• What is required
What lines below include the string "views"? Pick them out and copy them.

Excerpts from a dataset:
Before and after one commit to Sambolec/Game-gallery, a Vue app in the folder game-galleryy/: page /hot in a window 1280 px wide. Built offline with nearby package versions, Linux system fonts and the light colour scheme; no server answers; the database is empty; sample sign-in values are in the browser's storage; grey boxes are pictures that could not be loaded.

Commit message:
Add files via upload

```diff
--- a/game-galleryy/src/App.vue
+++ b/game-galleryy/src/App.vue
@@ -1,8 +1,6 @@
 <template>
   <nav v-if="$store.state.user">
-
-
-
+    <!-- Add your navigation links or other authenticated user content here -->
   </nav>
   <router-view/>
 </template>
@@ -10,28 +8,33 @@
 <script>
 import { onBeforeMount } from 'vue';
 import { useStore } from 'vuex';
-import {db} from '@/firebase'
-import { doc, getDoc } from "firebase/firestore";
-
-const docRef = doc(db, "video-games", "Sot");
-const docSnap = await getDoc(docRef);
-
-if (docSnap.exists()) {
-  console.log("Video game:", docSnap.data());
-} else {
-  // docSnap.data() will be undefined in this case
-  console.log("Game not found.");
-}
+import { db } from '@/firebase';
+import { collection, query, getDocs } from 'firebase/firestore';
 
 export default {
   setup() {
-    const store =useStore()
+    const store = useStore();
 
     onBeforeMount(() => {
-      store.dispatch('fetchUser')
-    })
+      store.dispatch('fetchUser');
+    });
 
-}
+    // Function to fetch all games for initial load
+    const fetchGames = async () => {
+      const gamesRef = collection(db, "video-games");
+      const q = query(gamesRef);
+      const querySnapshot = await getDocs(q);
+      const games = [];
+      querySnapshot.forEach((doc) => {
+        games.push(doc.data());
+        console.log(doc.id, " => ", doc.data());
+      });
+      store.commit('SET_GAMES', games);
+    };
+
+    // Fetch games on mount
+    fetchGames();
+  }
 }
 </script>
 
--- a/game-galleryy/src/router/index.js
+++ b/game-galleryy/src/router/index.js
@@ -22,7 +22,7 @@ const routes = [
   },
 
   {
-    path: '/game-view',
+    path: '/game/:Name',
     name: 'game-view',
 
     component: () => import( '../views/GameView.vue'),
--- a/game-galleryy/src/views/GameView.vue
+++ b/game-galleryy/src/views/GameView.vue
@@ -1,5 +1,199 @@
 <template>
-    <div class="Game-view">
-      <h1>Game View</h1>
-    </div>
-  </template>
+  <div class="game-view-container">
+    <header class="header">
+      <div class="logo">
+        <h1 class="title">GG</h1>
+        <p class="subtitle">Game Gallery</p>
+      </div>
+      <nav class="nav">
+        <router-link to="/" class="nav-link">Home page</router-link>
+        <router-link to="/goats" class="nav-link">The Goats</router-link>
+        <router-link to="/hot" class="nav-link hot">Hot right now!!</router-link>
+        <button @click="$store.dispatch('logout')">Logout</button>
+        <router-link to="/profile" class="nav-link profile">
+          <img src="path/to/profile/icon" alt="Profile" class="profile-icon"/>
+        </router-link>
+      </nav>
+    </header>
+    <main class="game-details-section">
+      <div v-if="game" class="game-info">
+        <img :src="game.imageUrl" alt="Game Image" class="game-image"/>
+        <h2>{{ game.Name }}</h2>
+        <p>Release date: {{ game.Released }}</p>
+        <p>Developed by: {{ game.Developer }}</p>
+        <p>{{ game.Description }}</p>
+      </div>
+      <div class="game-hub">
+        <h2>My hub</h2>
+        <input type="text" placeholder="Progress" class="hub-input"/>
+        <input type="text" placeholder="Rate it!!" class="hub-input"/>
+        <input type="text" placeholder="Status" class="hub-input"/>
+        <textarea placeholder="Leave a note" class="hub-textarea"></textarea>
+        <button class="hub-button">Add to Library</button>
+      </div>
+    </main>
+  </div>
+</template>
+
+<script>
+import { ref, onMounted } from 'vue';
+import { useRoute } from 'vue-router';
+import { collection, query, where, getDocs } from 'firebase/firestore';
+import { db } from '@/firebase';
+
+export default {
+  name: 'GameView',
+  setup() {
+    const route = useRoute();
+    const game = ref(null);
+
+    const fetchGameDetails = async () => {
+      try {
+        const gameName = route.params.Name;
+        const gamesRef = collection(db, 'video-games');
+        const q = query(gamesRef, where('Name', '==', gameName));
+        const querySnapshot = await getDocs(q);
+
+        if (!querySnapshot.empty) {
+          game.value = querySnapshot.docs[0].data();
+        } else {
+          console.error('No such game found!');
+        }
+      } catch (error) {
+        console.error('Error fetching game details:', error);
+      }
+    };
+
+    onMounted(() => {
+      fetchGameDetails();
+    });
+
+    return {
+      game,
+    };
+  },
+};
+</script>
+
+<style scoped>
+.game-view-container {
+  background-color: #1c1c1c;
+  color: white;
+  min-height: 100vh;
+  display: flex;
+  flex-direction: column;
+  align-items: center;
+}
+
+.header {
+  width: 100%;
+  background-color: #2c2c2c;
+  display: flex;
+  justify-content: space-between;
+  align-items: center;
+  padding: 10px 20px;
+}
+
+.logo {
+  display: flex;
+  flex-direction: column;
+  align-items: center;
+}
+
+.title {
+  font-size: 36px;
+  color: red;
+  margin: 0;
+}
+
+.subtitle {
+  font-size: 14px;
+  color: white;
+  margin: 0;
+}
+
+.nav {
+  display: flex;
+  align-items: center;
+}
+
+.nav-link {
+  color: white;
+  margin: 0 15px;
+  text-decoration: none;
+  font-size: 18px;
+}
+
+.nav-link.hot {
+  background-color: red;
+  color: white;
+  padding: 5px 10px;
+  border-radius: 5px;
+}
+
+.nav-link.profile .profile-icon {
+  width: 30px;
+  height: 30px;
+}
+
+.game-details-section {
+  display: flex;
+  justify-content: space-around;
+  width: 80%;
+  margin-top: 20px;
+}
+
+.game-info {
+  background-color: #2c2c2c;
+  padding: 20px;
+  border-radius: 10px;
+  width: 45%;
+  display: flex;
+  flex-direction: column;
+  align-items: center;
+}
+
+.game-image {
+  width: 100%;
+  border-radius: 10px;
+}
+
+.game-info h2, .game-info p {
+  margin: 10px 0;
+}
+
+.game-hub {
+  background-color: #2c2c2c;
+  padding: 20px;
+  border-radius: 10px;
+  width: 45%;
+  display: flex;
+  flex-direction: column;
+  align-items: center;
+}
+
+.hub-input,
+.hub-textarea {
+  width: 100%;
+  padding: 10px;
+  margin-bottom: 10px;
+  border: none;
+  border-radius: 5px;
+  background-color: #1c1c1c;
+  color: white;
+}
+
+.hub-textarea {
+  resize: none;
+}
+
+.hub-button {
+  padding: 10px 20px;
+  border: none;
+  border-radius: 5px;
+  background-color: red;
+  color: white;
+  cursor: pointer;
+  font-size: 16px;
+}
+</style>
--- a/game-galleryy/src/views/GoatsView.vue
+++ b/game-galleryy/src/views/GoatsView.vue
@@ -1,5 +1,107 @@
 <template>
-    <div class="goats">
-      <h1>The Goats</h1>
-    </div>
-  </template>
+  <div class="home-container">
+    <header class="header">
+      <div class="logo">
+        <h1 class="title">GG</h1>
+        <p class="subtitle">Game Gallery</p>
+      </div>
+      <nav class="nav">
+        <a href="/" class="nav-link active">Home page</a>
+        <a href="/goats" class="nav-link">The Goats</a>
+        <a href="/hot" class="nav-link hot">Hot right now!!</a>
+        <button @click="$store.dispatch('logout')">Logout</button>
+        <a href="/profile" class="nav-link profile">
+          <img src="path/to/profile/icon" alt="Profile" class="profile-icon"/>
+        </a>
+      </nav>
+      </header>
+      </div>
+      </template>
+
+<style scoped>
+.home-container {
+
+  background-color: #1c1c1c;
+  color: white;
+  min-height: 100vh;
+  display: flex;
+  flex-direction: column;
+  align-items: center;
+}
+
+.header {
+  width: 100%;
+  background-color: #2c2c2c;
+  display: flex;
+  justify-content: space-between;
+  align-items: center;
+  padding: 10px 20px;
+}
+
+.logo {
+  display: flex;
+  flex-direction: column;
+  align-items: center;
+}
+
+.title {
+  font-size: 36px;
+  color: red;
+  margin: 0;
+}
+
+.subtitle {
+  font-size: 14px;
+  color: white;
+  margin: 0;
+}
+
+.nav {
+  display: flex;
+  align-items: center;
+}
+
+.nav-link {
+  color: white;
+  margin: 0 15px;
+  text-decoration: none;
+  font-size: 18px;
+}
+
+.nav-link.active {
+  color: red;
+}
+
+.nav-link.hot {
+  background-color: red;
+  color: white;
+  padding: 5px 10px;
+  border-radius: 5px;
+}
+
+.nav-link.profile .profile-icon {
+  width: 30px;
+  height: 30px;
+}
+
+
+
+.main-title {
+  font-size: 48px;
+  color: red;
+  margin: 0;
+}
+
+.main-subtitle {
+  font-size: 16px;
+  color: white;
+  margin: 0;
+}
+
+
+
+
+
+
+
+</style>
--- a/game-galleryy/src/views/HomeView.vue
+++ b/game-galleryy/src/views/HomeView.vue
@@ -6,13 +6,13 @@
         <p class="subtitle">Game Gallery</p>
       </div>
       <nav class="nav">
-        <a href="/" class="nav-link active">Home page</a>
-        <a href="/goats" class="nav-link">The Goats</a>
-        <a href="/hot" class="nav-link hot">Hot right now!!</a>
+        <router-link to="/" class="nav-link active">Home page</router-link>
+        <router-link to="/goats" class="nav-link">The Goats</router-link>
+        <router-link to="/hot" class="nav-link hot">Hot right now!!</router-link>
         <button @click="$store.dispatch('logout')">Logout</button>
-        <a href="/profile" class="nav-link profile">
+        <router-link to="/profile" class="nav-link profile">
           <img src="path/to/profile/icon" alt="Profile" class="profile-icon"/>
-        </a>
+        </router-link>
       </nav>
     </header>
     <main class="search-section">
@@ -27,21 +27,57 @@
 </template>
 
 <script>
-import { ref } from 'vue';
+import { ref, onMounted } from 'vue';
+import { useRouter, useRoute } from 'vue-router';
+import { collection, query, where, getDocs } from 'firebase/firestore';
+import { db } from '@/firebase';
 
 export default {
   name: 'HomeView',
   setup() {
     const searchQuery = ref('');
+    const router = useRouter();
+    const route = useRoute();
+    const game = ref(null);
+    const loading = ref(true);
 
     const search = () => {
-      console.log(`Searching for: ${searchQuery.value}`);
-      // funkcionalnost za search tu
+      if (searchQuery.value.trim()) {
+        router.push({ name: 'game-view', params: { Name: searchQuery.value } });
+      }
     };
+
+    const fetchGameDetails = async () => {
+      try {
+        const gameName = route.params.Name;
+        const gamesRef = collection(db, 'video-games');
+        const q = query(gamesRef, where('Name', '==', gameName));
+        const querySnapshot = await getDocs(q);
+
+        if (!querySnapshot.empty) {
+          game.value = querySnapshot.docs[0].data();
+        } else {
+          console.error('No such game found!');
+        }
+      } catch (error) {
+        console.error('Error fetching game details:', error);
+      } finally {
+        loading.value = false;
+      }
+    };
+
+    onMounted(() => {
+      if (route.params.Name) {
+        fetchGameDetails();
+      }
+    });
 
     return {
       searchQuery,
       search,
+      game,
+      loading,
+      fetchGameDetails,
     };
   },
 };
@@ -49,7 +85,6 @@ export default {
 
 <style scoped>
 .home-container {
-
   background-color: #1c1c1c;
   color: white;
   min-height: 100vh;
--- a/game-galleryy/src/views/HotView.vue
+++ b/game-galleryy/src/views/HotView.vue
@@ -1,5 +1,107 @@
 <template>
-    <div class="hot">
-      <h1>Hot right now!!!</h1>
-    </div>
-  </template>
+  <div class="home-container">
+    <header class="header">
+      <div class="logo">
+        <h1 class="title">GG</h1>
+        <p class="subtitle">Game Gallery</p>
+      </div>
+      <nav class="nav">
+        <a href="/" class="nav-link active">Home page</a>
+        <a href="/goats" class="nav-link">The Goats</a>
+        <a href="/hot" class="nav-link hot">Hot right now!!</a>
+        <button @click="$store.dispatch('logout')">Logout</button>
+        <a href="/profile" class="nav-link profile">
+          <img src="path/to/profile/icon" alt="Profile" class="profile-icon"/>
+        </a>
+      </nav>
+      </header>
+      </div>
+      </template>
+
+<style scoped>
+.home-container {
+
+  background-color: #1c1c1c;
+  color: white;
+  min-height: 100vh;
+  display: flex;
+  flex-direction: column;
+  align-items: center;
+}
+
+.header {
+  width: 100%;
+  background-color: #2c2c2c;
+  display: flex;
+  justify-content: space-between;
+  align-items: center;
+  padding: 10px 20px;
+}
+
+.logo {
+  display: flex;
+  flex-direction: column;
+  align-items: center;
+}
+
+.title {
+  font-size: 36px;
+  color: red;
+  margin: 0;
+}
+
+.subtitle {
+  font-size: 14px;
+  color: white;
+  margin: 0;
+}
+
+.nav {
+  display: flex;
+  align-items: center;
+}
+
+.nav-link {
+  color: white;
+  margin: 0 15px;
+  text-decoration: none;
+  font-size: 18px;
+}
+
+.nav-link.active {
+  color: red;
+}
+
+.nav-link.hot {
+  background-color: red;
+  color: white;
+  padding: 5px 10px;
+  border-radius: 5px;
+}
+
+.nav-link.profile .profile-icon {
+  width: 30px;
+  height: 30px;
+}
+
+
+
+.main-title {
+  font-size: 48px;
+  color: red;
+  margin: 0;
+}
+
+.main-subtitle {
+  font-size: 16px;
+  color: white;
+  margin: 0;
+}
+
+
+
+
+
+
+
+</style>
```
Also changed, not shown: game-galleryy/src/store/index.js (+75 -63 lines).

• Answer to the exercise
     component: () => import( '../views/GameView.vue'),
--- a/game-galleryy/src/views/GameView.vue
+++ b/game-galleryy/src/views/GameView.vue
--- a/game-galleryy/src/views/GoatsView.vue
+++ b/game-galleryy/src/views/GoatsView.vue
--- a/game-galleryy/src/views/HomeView.vue
+++ b/game-galleryy/src/views/HomeView.vue
--- a/game-galleryy/src/views/HotView.vue
+++ b/game-galleryy/src/views/HotView.vue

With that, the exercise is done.